**WHAT YOU WILL DO**
Your answer must be the exact lines from the one holding "Request --> Skills[skill list or false]" through the final line of the records below, both included, and nothing more.

MATERIAL FOR THIS EXERCISE Start Marker

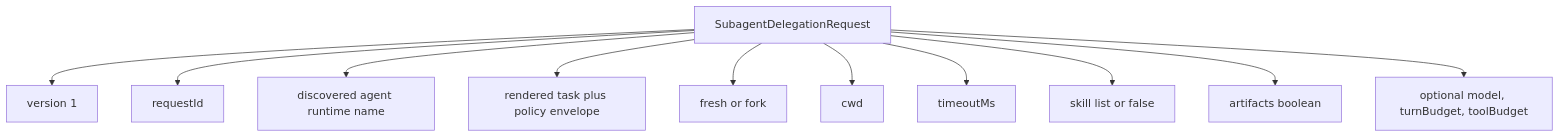
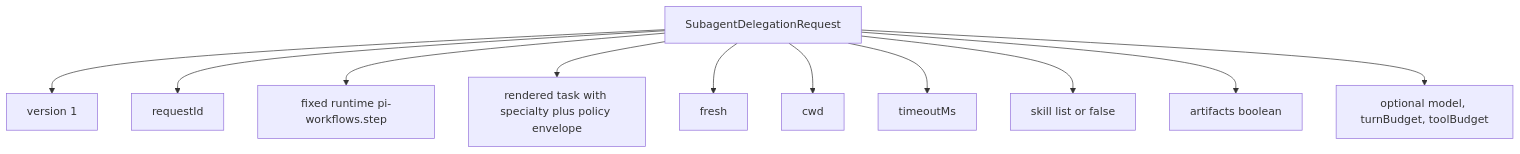
One commit to wichayutdew/pi-workflows changed the second of 6 diagrams in openwiki/integrations/subagents.md. Above: the diagram before and after it, drawn with Mermaid. The commit also changed other lines of this file and 32 other files, not shown here.

````diff
--- a/openwiki/integrations/subagents.md
+++ b/openwiki/integrations/subagents.md
@@ -38,13 +36,13 @@
 ```mermaid
 flowchart TD
   Request[SubagentDelegationRequest] --> Version[version 1]
   Request --> Id[requestId]
-  Request --> Agent[discovered agent runtime name]
-  Request --> Task[rendered task plus policy envelope]
-  Request --> Context[fresh or fork]
+  Request --> Agent[fixed runtime pi-workflows.step]
+  Request --> Task[rendered task with specialty plus policy envelope]
+  Request --> Context[fresh]
   Request --> Cwd[cwd]
   Request --> Timeout[timeoutMs]
   Request --> Skills[skill list or false]
   Request --> Artifacts[artifacts boolean]
   Request --> Optional[optional model, turnBudget, toolBudget]
 ```
````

MATERIAL FOR THIS EXERCISE End Marker

**EXPECTED ANSWER**
   Request --> Skills[skill list or false]
   Request --> Artifacts[artifacts boolean]
   Request --> Optional[optional model, turnBudget, toolBudget]
 ```
````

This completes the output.